HB 449, authored by House Education chairman John Moore of Rankin County, would make it a criminal offense for teachers to contact their legislators during the work day (pretty much the only time that legislators are at the Capitol) and for citizens to advocate for an issue they support on any school property. See a complete analysis of HB 449 here.

The nationally adopted professional standards to which education leaders adhere calls for them to be advocates for the students they serve, to monitor and influence policy and legislation that affects the children in their classrooms. Chairman Moore’s bill seeks to criminalize that activity with a $10,000 fine attached to a first “offense” and a $10,000 fine and loss of the educator’s license attached to the second. It is indefensible.

Educators, it is important that you not be intimidated by this sort of political maneuver. Parents and public education supporters, it is imperative that we speak up on behalf of the teachers who have committed their careers to educating and advocating for our children.

Ask your legislators if they support this move to silence the very people whose input they should seek on legislation that governs our classrooms. They will be at home over the weekend. You can find contact information for the legislators who represent your school district here.

Please also ask House Speaker Philip Gunn, who appointed Rep. Moore to chair the committee that oversees education legislation, if this is representative of the type of policy that he supports. Speaker’s Capitol Office: 601.359.3300 Personal: 601.924.8438

Two education bills were passed by the House this week, one to separate the state and federal accountability systems and change the name of the Common Core State Standards to the Mississippi College and Career Ready Standards (it did not change the standards themselves), and the other to mandate that local school boards adopt the curriculum for their school districts (this is already state policy). We will continue to update you on important bills – good and bad – as they get traction or are taken up in committee. There are plenty of bills about which we should be concerned, among them bills to reduce school funding, to allow vouchers for private schools, and more.

Folks, HB 449 is just one more step in a long history of efforts to keep educators from having significant input into education legislation. Did you know that a statute passed years ago prevents retired educators and other state employees from drawing their retirement while serving in the Legislature? This is a primary reason that we have so few former educators serving in that capacity – a pretty clever way for incumbent legislators to protect their seats from retired educators and retired state employees who could be strong candidates for the Legislature.

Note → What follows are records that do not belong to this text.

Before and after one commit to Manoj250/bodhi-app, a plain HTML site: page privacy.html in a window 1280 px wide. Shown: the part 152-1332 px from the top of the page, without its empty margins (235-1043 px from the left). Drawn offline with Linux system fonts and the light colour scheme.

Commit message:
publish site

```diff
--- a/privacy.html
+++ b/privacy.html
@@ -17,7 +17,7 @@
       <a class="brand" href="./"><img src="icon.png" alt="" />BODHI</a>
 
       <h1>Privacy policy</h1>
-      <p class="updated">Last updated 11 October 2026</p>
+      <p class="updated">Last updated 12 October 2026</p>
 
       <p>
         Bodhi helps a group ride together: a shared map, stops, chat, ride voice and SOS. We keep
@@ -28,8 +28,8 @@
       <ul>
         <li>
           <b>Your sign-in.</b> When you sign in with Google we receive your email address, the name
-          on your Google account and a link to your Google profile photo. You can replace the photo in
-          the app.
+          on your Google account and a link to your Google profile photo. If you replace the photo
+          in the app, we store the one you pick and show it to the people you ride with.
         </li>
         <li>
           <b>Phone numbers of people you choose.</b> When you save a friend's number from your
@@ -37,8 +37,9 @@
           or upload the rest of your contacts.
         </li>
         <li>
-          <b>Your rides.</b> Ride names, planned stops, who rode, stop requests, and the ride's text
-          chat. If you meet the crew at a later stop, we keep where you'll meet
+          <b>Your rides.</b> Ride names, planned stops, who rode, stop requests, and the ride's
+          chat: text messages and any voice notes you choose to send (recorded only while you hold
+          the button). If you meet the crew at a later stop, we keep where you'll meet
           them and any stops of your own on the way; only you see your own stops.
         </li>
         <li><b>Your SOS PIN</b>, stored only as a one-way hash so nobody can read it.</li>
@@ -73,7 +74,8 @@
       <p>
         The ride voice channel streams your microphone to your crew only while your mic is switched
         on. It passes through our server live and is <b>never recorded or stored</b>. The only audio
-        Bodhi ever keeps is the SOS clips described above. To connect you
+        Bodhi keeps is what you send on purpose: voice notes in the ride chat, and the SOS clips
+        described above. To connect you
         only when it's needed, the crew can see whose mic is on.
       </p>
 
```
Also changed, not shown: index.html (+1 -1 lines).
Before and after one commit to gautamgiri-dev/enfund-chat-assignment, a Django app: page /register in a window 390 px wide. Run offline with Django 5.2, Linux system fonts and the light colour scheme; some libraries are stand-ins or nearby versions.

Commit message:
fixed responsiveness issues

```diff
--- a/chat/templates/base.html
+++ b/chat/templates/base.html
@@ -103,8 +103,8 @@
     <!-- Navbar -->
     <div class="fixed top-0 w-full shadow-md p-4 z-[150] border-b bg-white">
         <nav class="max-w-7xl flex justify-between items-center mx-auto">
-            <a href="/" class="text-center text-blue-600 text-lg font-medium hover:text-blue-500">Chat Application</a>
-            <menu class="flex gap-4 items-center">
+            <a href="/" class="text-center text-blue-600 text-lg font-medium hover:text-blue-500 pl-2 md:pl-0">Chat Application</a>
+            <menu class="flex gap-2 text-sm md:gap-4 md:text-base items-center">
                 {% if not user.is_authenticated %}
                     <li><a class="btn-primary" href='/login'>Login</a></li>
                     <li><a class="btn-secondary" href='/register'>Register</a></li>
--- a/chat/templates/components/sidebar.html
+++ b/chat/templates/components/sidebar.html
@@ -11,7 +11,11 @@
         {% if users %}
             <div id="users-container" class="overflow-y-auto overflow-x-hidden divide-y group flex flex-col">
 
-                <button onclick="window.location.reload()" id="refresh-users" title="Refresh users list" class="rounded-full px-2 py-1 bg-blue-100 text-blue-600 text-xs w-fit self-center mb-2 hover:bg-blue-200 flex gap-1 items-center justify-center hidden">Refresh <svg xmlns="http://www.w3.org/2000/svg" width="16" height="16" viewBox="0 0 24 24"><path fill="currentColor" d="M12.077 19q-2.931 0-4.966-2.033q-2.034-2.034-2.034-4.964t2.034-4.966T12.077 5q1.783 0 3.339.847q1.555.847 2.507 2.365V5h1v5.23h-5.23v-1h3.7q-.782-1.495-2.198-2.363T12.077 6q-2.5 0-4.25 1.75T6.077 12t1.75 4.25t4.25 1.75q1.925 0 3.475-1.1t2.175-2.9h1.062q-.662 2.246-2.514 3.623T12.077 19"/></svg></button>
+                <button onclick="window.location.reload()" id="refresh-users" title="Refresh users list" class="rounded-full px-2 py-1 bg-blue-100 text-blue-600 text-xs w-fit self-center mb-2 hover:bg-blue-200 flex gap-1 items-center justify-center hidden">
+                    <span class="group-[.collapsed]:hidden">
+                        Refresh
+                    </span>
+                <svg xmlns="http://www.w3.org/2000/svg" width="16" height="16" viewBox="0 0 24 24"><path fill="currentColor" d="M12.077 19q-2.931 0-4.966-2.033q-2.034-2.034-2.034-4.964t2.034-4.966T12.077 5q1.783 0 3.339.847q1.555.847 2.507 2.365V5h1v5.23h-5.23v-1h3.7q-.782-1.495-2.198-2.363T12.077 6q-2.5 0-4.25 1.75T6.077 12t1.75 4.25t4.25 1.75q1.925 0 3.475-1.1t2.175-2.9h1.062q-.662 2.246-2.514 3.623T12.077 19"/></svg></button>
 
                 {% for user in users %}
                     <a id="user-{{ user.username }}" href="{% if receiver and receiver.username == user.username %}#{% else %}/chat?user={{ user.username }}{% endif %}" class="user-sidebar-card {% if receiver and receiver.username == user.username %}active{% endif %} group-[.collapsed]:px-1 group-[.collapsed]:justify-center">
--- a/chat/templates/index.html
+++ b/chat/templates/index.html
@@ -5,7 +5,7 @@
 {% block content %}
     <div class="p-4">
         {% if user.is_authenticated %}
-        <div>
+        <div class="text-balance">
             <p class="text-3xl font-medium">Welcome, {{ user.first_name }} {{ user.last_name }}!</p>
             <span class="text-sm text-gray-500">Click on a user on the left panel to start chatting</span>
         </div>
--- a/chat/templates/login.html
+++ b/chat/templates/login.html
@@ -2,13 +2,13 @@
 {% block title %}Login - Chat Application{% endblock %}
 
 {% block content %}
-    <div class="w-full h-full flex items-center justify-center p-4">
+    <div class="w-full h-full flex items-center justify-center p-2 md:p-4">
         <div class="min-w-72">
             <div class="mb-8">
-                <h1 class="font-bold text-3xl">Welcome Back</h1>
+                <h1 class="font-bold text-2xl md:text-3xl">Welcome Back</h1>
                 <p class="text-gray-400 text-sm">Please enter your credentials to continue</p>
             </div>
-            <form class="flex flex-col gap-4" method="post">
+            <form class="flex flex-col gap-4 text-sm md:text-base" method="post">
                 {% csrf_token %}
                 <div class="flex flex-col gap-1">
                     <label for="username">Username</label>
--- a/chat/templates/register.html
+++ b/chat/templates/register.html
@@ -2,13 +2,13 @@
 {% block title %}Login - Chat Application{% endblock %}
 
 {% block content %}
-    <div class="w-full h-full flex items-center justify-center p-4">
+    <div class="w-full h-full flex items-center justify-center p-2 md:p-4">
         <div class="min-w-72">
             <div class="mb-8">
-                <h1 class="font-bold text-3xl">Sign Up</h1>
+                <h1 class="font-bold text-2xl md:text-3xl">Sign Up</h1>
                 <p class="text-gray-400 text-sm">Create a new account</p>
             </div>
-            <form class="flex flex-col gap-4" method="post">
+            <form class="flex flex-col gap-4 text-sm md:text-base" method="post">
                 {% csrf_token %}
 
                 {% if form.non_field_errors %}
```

Many of our legislators are strong supporters of public schools and are eager to have input from educators. Others consistently support legislation that is detrimental to public school students and their schools. It will be important for you to know who falls into each of those categories going into the 2015 Election. The vote reports that we will post in the coming weeks will be good indicators.

This website uses cookies to ensure you get the best experience on our website.